Task brief: If a line of the entries below includes the word "oracle", it counts; state the total and nothing further.

Saved data entries:
****
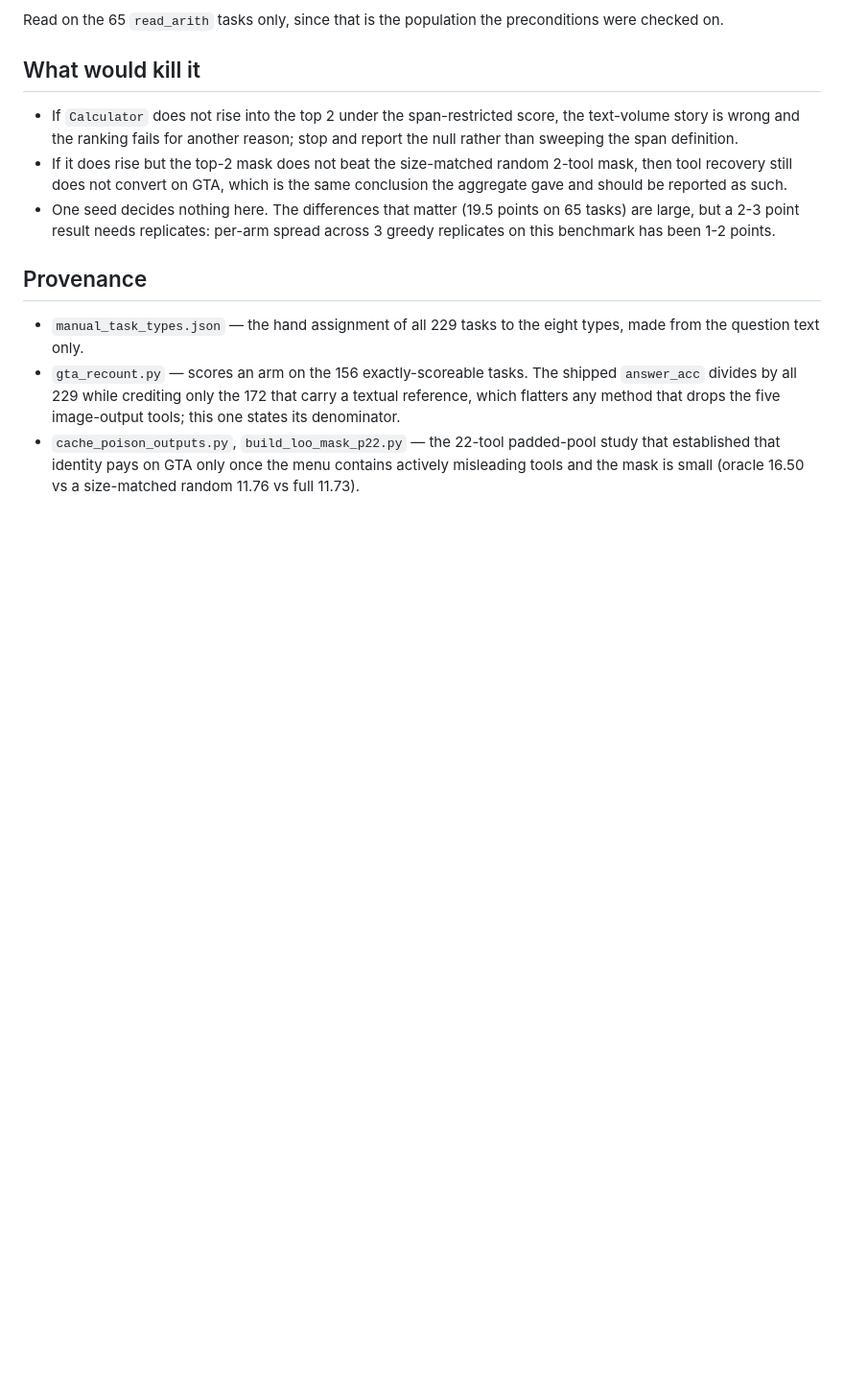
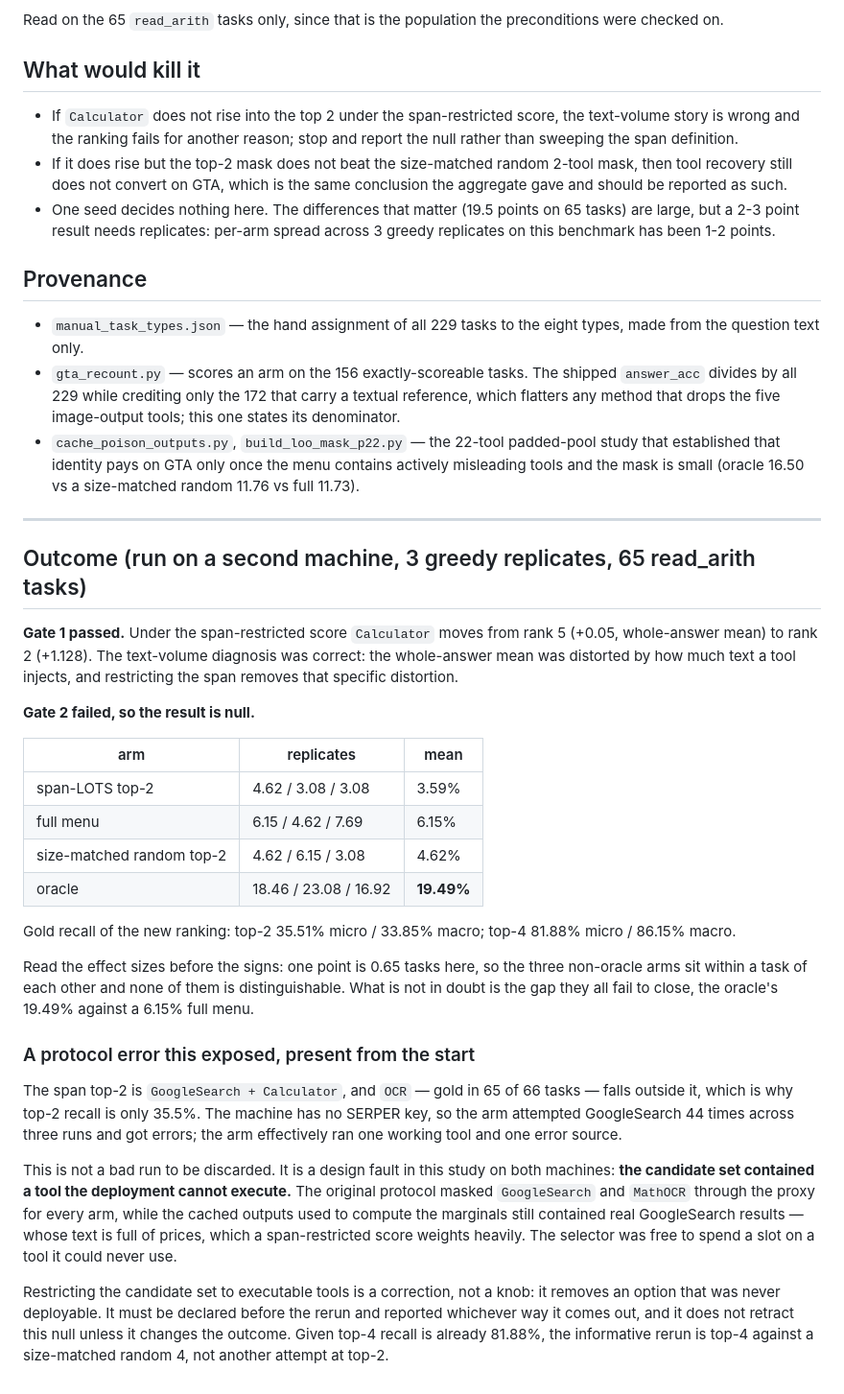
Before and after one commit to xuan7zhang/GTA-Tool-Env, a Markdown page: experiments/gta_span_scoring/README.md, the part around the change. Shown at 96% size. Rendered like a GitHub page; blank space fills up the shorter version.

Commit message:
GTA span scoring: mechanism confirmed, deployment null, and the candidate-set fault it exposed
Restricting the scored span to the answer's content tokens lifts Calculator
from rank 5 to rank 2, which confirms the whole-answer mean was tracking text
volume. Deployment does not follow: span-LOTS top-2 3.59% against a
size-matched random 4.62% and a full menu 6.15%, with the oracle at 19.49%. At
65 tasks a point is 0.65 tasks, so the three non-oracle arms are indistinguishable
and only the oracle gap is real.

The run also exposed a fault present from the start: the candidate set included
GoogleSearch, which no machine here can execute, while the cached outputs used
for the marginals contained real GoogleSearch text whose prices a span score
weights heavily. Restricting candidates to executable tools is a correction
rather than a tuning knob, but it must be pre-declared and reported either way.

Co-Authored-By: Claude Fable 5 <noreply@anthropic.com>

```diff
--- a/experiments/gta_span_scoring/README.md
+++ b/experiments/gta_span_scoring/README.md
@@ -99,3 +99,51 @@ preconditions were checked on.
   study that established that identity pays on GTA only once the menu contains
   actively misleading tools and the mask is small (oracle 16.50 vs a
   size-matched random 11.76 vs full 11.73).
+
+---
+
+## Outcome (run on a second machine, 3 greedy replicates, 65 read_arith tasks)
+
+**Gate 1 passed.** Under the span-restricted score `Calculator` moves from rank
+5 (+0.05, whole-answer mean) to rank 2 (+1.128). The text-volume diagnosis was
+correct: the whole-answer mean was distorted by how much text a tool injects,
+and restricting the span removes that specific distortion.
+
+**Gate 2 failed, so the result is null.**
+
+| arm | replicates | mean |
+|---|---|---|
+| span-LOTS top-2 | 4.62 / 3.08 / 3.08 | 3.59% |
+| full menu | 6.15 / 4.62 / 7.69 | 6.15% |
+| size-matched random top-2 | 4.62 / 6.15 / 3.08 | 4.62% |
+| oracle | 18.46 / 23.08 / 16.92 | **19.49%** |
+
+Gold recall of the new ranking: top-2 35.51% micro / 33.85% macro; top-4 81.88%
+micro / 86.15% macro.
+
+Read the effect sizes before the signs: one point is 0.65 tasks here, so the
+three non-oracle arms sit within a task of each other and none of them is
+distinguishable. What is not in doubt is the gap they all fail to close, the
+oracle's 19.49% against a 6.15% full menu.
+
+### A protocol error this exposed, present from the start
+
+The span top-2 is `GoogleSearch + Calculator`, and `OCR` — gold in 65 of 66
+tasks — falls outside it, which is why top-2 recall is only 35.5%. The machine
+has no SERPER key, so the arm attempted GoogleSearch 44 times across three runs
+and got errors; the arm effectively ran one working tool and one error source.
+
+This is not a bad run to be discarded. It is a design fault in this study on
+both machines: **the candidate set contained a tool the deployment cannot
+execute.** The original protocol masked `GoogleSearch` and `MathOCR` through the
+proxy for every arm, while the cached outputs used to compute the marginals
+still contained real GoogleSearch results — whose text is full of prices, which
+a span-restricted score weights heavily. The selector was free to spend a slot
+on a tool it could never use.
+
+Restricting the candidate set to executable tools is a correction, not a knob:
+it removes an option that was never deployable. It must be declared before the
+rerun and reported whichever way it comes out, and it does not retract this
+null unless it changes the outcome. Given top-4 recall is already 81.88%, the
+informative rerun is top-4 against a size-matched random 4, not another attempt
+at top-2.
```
****
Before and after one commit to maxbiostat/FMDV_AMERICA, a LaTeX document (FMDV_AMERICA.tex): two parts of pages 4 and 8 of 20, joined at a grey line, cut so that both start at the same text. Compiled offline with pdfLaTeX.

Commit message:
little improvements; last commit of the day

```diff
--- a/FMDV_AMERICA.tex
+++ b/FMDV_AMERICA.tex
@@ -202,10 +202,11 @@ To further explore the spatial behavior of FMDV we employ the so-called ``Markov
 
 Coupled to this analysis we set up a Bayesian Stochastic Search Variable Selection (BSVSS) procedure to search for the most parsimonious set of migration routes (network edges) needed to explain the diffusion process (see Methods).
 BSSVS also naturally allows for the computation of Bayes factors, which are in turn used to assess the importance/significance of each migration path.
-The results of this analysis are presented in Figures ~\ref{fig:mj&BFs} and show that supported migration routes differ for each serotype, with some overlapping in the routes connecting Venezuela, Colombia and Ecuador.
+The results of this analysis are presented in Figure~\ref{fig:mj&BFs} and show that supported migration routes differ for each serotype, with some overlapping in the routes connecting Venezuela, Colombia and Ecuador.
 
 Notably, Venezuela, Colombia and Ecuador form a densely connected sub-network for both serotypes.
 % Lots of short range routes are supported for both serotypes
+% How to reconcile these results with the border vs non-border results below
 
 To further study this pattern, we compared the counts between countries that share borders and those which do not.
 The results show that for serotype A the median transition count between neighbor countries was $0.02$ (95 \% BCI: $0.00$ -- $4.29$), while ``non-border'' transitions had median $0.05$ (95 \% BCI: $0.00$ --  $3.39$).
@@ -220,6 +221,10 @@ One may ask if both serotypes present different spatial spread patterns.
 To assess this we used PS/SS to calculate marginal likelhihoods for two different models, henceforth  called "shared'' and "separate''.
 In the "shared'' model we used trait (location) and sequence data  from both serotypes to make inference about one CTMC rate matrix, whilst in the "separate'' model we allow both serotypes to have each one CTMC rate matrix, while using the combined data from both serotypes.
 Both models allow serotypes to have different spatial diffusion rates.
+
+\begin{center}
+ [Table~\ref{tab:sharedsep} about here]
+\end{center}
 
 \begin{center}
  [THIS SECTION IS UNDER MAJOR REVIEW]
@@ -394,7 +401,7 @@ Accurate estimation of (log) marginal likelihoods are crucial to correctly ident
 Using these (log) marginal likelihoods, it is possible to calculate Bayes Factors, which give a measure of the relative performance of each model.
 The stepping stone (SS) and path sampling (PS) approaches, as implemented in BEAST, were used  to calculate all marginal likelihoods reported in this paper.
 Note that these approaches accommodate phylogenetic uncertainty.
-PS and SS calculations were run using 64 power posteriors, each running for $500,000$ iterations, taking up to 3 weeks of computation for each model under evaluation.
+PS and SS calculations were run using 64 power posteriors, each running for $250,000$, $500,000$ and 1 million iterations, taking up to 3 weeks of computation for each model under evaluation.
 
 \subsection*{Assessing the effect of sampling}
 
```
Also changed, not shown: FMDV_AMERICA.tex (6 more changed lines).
****
Your solution: 7